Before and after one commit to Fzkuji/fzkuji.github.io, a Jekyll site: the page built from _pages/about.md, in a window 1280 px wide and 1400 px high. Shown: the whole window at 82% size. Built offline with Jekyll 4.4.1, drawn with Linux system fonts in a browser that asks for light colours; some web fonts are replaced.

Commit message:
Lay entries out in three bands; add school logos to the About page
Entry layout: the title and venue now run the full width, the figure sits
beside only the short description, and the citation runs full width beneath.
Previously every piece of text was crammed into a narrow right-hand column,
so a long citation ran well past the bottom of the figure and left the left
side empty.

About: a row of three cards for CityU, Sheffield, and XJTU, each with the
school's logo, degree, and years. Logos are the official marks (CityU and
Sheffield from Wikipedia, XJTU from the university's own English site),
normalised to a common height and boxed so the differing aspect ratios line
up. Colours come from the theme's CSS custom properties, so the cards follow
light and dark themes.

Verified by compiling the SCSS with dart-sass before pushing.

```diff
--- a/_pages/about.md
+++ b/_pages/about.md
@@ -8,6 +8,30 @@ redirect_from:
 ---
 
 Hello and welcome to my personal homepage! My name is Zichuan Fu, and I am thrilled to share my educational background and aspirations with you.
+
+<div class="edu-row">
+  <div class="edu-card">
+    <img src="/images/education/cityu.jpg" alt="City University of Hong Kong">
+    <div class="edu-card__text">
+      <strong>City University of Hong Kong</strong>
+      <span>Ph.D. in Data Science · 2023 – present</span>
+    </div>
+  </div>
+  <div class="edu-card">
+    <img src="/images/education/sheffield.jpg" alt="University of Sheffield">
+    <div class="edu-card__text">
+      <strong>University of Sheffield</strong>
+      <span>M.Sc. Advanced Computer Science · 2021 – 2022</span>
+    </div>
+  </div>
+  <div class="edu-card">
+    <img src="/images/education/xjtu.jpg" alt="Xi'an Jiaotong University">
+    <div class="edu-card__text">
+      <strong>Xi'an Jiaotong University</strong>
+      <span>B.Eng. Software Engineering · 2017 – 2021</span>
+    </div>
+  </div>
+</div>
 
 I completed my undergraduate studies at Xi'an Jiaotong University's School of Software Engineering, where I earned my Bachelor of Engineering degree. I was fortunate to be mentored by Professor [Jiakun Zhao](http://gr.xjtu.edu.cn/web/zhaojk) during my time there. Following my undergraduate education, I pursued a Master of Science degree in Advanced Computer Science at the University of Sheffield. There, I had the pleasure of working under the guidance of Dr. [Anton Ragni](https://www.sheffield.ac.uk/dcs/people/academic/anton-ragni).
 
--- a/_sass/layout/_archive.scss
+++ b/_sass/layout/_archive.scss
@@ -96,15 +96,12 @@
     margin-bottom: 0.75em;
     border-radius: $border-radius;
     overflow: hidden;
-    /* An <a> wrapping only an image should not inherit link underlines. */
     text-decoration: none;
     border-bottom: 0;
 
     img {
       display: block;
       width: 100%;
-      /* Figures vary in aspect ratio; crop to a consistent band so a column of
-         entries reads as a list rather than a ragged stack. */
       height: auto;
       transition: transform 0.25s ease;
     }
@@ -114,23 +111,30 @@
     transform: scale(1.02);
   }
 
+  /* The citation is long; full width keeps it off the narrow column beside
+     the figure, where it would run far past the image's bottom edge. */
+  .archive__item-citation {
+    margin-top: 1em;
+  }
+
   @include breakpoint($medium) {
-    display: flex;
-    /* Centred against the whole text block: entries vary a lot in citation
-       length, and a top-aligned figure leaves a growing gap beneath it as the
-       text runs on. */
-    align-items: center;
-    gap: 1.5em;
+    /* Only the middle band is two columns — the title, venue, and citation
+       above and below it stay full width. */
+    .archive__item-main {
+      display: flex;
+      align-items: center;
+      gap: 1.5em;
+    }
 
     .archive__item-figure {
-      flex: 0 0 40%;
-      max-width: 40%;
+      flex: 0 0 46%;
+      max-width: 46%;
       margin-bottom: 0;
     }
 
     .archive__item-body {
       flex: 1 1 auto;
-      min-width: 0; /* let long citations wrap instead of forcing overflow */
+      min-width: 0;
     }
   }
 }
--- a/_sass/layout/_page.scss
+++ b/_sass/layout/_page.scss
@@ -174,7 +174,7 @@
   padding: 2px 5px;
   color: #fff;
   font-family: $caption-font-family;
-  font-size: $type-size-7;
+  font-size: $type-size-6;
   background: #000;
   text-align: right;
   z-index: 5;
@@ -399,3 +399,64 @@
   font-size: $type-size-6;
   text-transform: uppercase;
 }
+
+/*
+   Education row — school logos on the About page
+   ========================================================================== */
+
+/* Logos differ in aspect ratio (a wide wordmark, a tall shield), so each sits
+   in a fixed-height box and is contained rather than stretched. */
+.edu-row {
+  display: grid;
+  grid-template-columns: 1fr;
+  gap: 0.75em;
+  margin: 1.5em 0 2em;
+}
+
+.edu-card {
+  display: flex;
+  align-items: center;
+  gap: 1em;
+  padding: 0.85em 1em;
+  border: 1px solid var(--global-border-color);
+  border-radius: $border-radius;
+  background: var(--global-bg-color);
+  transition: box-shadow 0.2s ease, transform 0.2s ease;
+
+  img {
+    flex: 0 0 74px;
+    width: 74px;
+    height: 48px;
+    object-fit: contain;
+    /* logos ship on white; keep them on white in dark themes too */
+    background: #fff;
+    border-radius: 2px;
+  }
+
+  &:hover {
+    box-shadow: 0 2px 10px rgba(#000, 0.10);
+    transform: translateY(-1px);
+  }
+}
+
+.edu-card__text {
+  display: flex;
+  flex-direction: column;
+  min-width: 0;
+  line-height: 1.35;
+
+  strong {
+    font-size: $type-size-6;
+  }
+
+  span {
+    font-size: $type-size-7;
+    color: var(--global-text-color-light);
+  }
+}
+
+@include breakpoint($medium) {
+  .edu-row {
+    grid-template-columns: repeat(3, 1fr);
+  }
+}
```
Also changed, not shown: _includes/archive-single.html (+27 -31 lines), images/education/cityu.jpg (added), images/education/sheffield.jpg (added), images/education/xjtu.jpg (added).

» Problem requirements
Go through the material above, find each line with the string "strong", and copy it.

» Response to this task
+      <strong>City University of Hong Kong</strong>
+      <strong>University of Sheffield</strong>
+      <strong>Xi'an Jiaotong University</strong>
+  strong {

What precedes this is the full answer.